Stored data
►

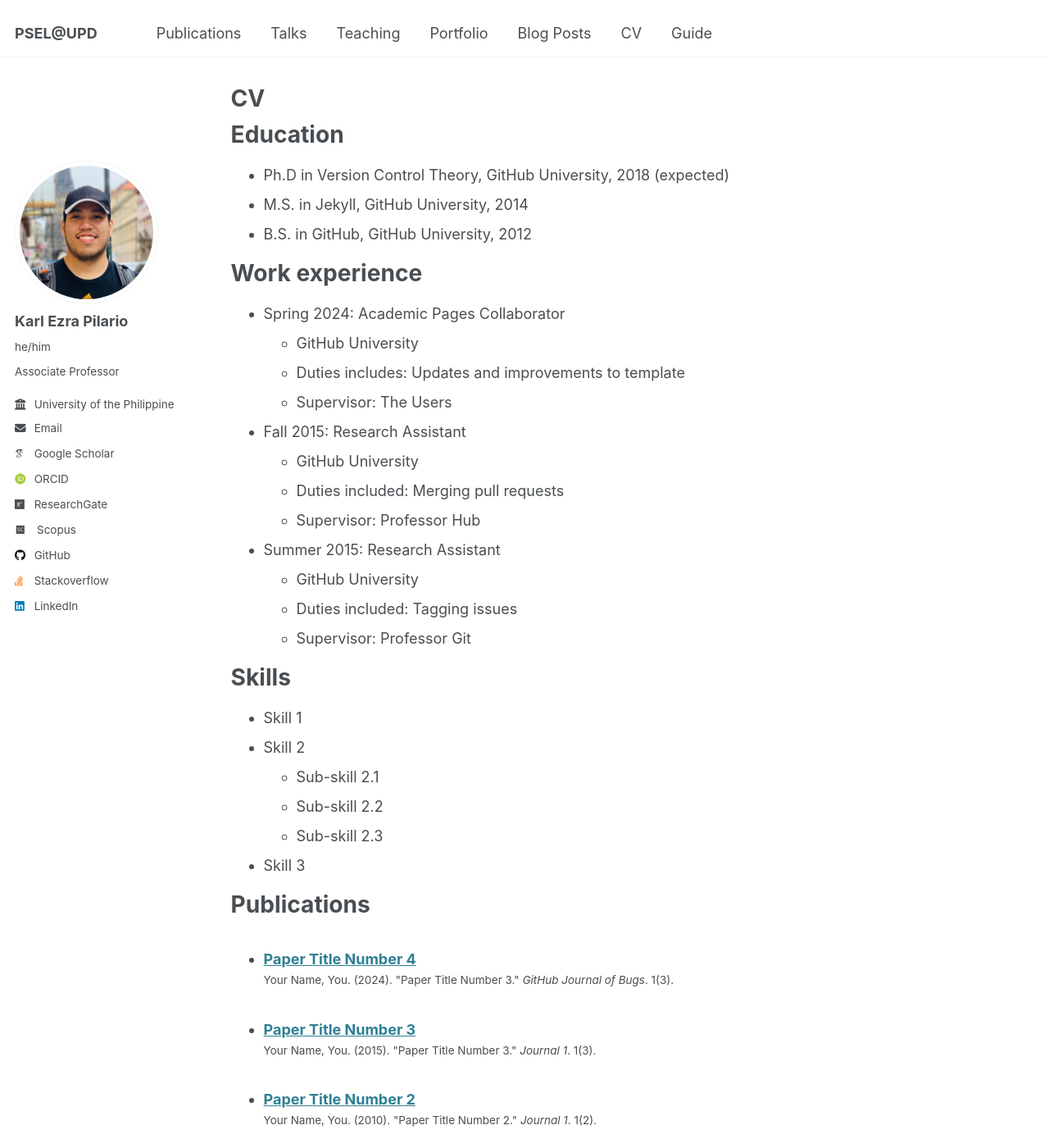
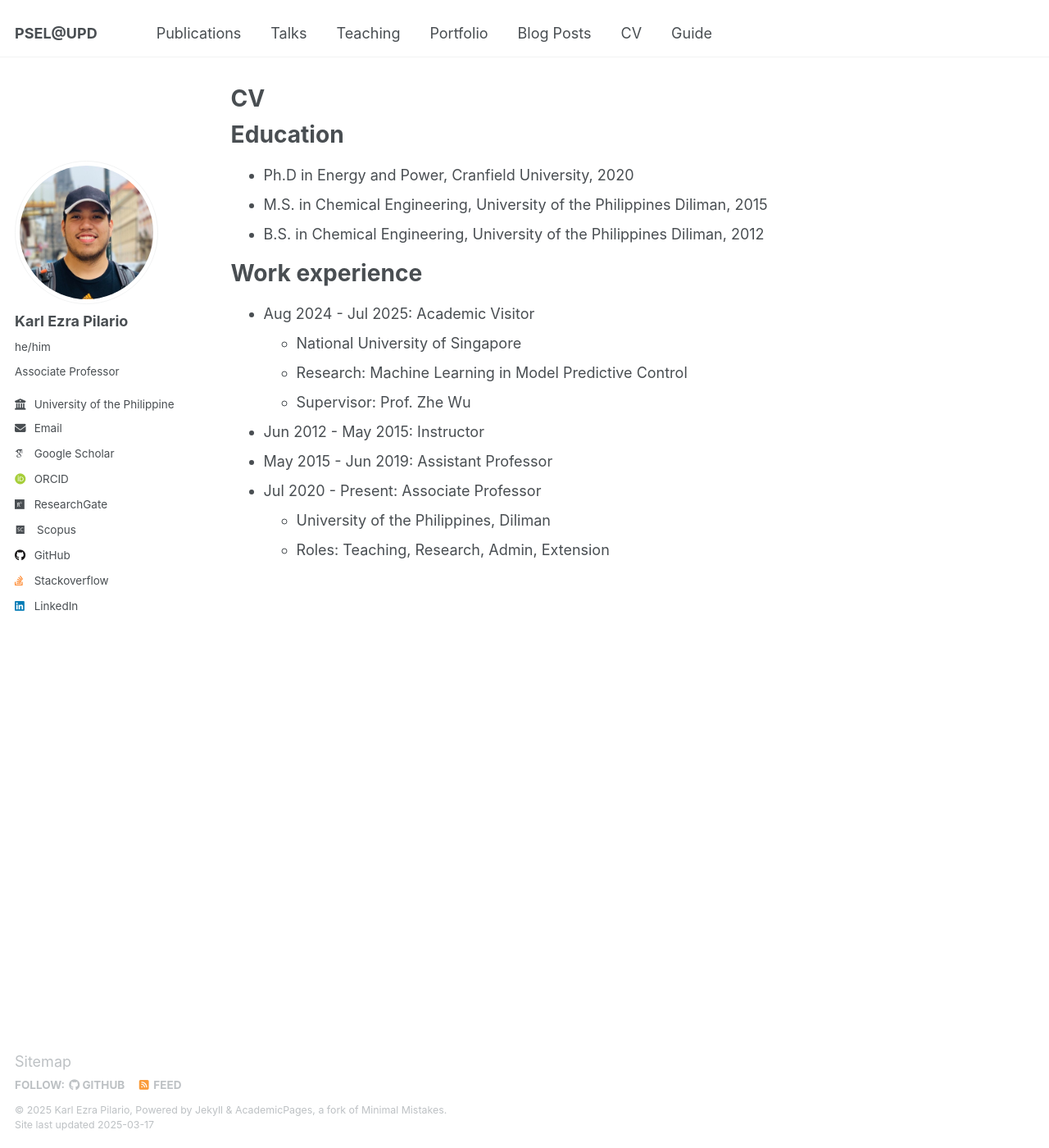
Before and after one commit to kspilario/kspilario.github.io, a Jekyll site: the page built from _pages/cv.md, in a window 1280 px wide and 1400 px high. Shown: the whole window at 82% size. Built offline with Jekyll 4.4.1, drawn with Linux system fonts in a browser that asks for light colours; some web fonts are replaced; some of the changed text lies outside the part shown.

Commit message:
Update cv.md

```diff
--- a/_pages/cv.md
+++ b/_pages/cv.md
@@ -11,54 +11,19 @@ redirect_from:
 
 Education
 ======
-* Ph.D in Version Control Theory, GitHub University, 2018 (expected)
-* M.S. in Jekyll, GitHub University, 2014
-* B.S. in GitHub, GitHub University, 2012
+* Ph.D in Energy and Power, Cranfield University, 2020
+* M.S. in Chemical Engineering, University of the Philippines Diliman, 2015
+* B.S. in Chemical Engineering, University of the Philippines Diliman, 2012
 
 Work experience
 ======
-* Spring 2024: Academic Pages Collaborator
-  * GitHub University
-  * Duties includes: Updates and improvements to template
-  * Supervisor: The Users
+* Aug 2024 - Jul 2025: Academic Visitor
+  * National University of Singapore
+  * Research: Machine Learning in Model Predictive Control
+  * Supervisor: Prof. Zhe Wu
 
-* Fall 2015: Research Assistant
-  * GitHub University
-  * Duties included: Merging pull requests
-  * Supervisor: Professor Hub
-
-* Summer 2015: Research Assistant
-  * GitHub University
-  * Duties included: Tagging issues
-  * Supervisor: Professor Git
-
-Skills
-======
-* Skill 1
-* Skill 2
-  * Sub-skill 2.1
-  * Sub-skill 2.2
-  * Sub-skill 2.3
-* Skill 3
-
-Publications
-======
-  <ul>{% for post in site.publications reversed %}
-    {% include archive-single-cv.html %}
-  {% endfor %}</ul>
-
-Talks
-======
-  <ul>{% for post in site.talks reversed %}
-    {% include archive-single-talk-cv.html  %}
-  {% endfor %}</ul>
-
-Teaching
-======
-  <ul>{% for post in site.teaching reversed %}
-    {% include archive-single-cv.html %}
-  {% endfor %}</ul>
-
-Service and leadership
-======
-* Currently signed in to 43 different slack teams
+* Jun 2012 - May 2015: Instructor
+* May 2015 - Jun 2019: Assistant Professor
+* Jul 2020 - Present: Associate Professor
+  * University of the Philippines, Diliman
+  * Roles: Teaching, Research, Admin, Extension
```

◄

» TASK ITEM
Once the pictures are set aside, repeat the data above exactly as written.

» YOUR RESPONSE
Before and after one commit to kspilario/kspilario.github.io, a Jekyll site: the page built from _pages/cv.md, in a window 1280 px wide and 1400 px high. Shown: the whole window at 82% size. Built offline with Jekyll 4.4.1, drawn with Linux system fonts in a browser that asks for light colours; some web fonts are replaced; some of the changed text lies outside the part shown.

Commit message:
Update cv.md

```diff
--- a/_pages/cv.md
+++ b/_pages/cv.md
@@ -11,54 +11,19 @@ redirect_from:
 
 Education
 ======
-* Ph.D in Version Control Theory, GitHub University, 2018 (expected)
-* M.S. in Jekyll, GitHub University, 2014
-* B.S. in GitHub, GitHub University, 2012
+* Ph.D in Energy and Power, Cranfield University, 2020
+* M.S. in Chemical Engineering, University of the Philippines Diliman, 2015
+* B.S. in Chemical Engineering, University of the Philippines Diliman, 2012
 
 Work experience
 ======
-* Spring 2024: Academic Pages Collaborator
-  * GitHub University
-  * Duties includes: Updates and improvements to template
-  * Supervisor: The Users
+* Aug 2024 - Jul 2025: Academic Visitor
+  * National University of Singapore
+  * Research: Machine Learning in Model Predictive Control
+  * Supervisor: Prof. Zhe Wu
 
-* Fall 2015: Research Assistant
-  * GitHub University
-  * Duties included: Merging pull requests
-  * Supervisor: Professor Hub
-
-* Summer 2015: Research Assistant
-  * GitHub University
-  * Duties included: Tagging issues
-  * Supervisor: Professor Git
-
-Skills
-======
-* Skill 1
-* Skill 2
-  * Sub-skill 2.1
-  * Sub-skill 2.2
-  * Sub-skill 2.3
-* Skill 3
-
-Publications
-======
-  <ul>{% for post in site.publications reversed %}
-    {% include archive-single-cv.html %}
-  {% endfor %}</ul>
-
-Talks
-======
-  <ul>{% for post in site.talks reversed %}
-    {% include archive-single-talk-cv.html  %}
-  {% endfor %}</ul>
-
-Teaching
-======
-  <ul>{% for post in site.teaching reversed %}
-    {% include archive-single-cv.html %}
-  {% endfor %}</ul>
-
-Service and leadership
-======
-* Currently signed in to 43 different slack teams
+* Jun 2012 - May 2015: Instructor
+* May 2015 - Jun 2019: Assistant Professor
+* Jul 2020 - Present: Associate Professor
+  * University of the Philippines, Diliman
+  * Roles: Teaching, Research, Admin, Extension
```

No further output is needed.